┌─ Data records

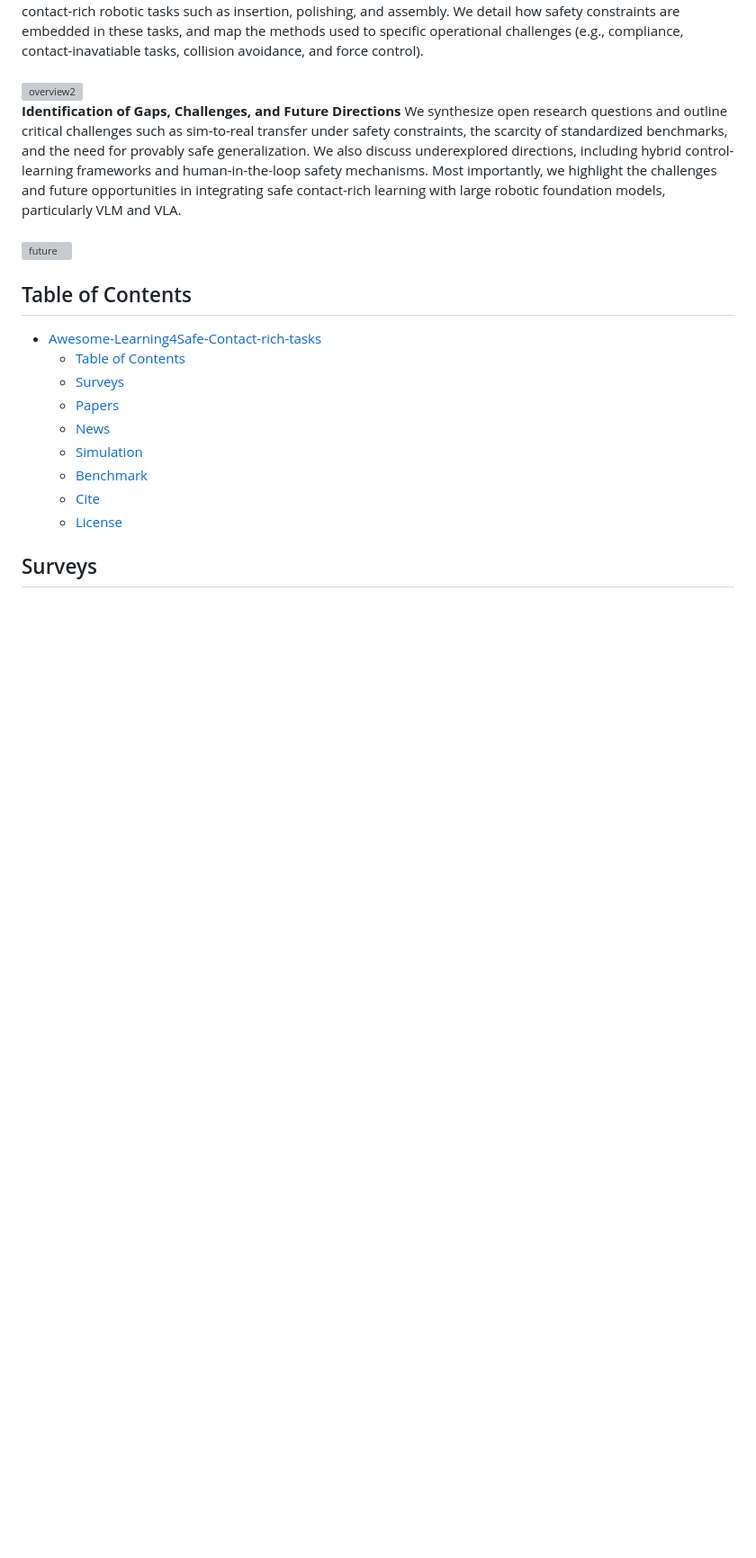
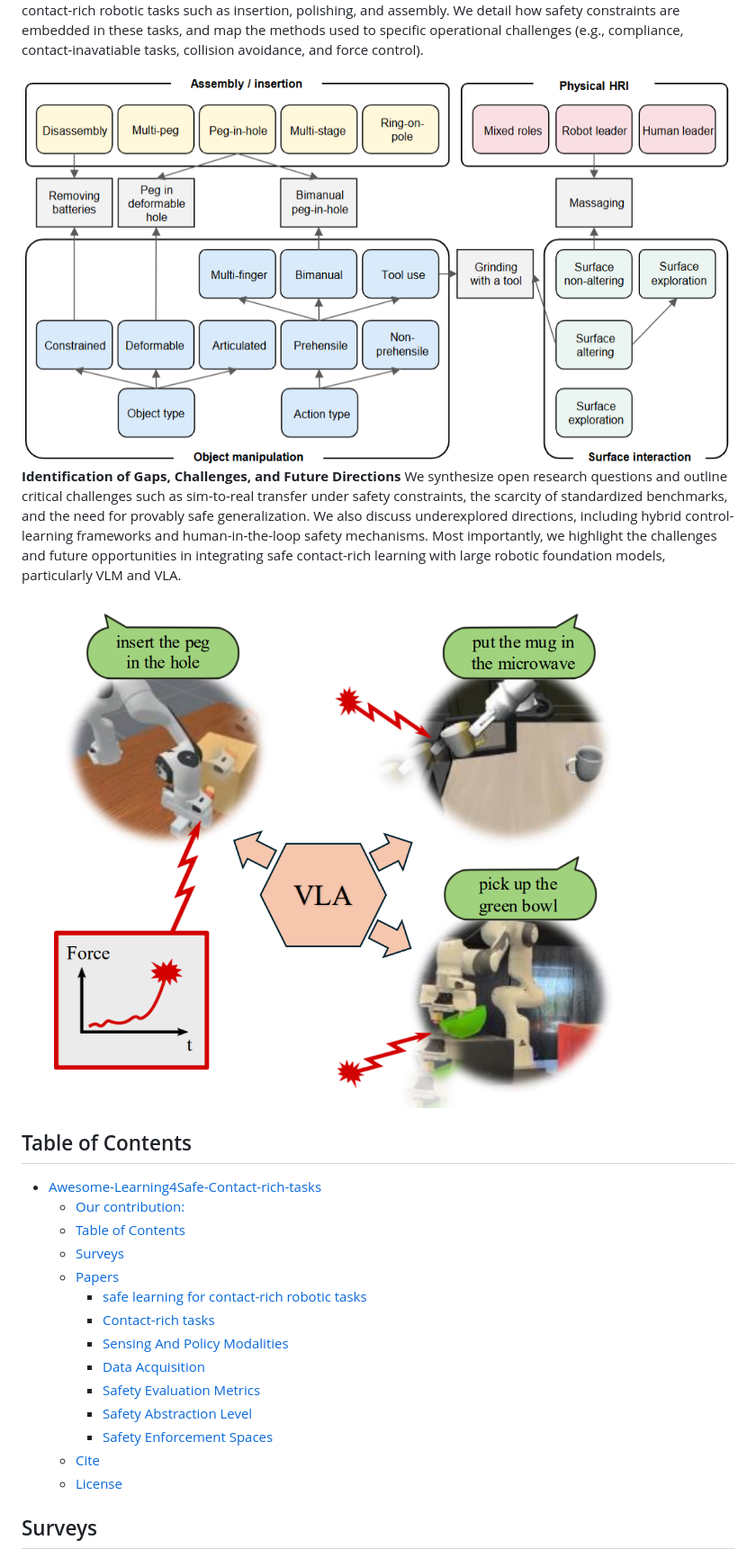
Before and after one commit to jack-sherman01/Awesome-Learning4Safe-Contact-rich-tasks, a Markdown page: README.md, the part around the change printed below. Shown: that part at 90% size. Rendered like a GitHub page; pictures changed too: docs/images/task.jpg (added), docs/images/vla.png (added); blank space fills up the shorter version; grey boxes are pictures that could not be loaded.

```diff
--- a/README.md
+++ b/README.md
@@ -21,22 +22,27 @@ This is a comprehensive paper collection of safe learning for contact-rich robot
   <strong>Contextualization Within Contact-Rich Tasks</strong>
   Beyond general safe learning, we focus on its application to contact-rich robotic tasks such as insertion, polishing, and assembly. We detail how safety constraints are embedded in these tasks, and map the methods used to specific operational challenges (e.g., compliance, contact-inavatiable tasks, collision avoidance, and force control).
   <br><br>
-  <img src="docs/images/task_cate.png" alt="overview2">
+  <img src="docs/images/task.jpg" alt="overview2">
   <br>
   <strong>Identification of Gaps, Challenges, and Future Directions</strong>
   We synthesize open research questions and outline critical challenges such as sim-to-real transfer under safety constraints, the scarcity of standardized benchmarks, and the need for provably safe generalization. We also discuss underexplored directions, including hybrid control-learning frameworks and human-in-the-loop safety mechanisms. Most importantly, we highlight the challenges and future opportunities in integrating safe contact-rich learning with large robotic foundation models, particularly VLM and VLA.
   <br><br>
-  <img src="docs/images/future.png" alt="future">
+  <img src="docs/images/vla.png" alt="future">
 </p>
 
 ## Table of Contents
 - [Awesome-Learning4Safe-Contact-rich-tasks](#awesome-learning4safe-contact-rich-tasks)
+  - [Our contribution:](#our-contribution)
   - [Table of Contents](#table-of-contents)
   - [Surveys](#surveys)
   - [Papers](#papers)
-  - [News](#news)
-  - [Simulation](#simulation)
-  - [Benchmark](#benchmark)
+    - [safe learning for contact-rich robotic tasks](#safe-learning-for-contact-rich-robotic-tasks)
+    - [Contact-rich tasks](#contact-rich-tasks)
+    - [Sensing And Policy Modalities](#sensing-and-policy-modalities)
+    - [Data Acquisition](#data-acquisition)
+    - [Safety Evaluation Metrics](#safety-evaluation-metrics)
+    - [Safety Abstraction Level](#safety-abstraction-level)
+    - [Safety Enforcement Spaces](#safety-enforcement-spaces)
   - [Cite](#cite)
   - [License](#license)
 
```
Also changed, not shown: other parts of README.md (+78 -9 lines), docs/images/trend.jpg (added).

└─

§ **Action item**: Please retype the whole listing above word for word and drop the pictures.

§ **Written reply**:
Before and after one commit to jack-sherman01/Awesome-Learning4Safe-Contact-rich-tasks, a Markdown page: README.md, the part around the change printed below. Shown: that part at 90% size. Rendered like a GitHub page; pictures changed too: docs/images/task.jpg (added), docs/images/vla.png (added); blank space fills up the shorter version; grey boxes are pictures that could not be loaded.

```diff
--- a/README.md
+++ b/README.md
@@ -21,22 +22,27 @@ This is a comprehensive paper collection of safe learning for contact-rich robot
   <strong>Contextualization Within Contact-Rich Tasks</strong>
   Beyond general safe learning, we focus on its application to contact-rich robotic tasks such as insertion, polishing, and assembly. We detail how safety constraints are embedded in these tasks, and map the methods used to specific operational challenges (e.g., compliance, contact-inavatiable tasks, collision avoidance, and force control).
   <br><br>
-  <img src="docs/images/task_cate.png" alt="overview2">
+  <img src="docs/images/task.jpg" alt="overview2">
   <br>
   <strong>Identification of Gaps, Challenges, and Future Directions</strong>
   We synthesize open research questions and outline critical challenges such as sim-to-real transfer under safety constraints, the scarcity of standardized benchmarks, and the need for provably safe generalization. We also discuss underexplored directions, including hybrid control-learning frameworks and human-in-the-loop safety mechanisms. Most importantly, we highlight the challenges and future opportunities in integrating safe contact-rich learning with large robotic foundation models, particularly VLM and VLA.
   <br><br>
-  <img src="docs/images/future.png" alt="future">
+  <img src="docs/images/vla.png" alt="future">
 </p>
 
 ## Table of Contents
 - [Awesome-Learning4Safe-Contact-rich-tasks](#awesome-learning4safe-contact-rich-tasks)
+  - [Our contribution:](#our-contribution)
   - [Table of Contents](#table-of-contents)
   - [Surveys](#surveys)
   - [Papers](#papers)
-  - [News](#news)
-  - [Simulation](#simulation)
-  - [Benchmark](#benchmark)
+    - [safe learning for contact-rich robotic tasks](#safe-learning-for-contact-rich-robotic-tasks)
+    - [Contact-rich tasks](#contact-rich-tasks)
+    - [Sensing And Policy Modalities](#sensing-and-policy-modalities)
+    - [Data Acquisition](#data-acquisition)
+    - [Safety Evaluation Metrics](#safety-evaluation-metrics)
+    - [Safety Abstraction Level](#safety-abstraction-level)
+    - [Safety Enforcement Spaces](#safety-enforcement-spaces)
   - [Cite](#cite)
   - [License](#license)
 
```
Also changed, not shown: other parts of README.md (+78 -9 lines), docs/images/trend.jpg (added).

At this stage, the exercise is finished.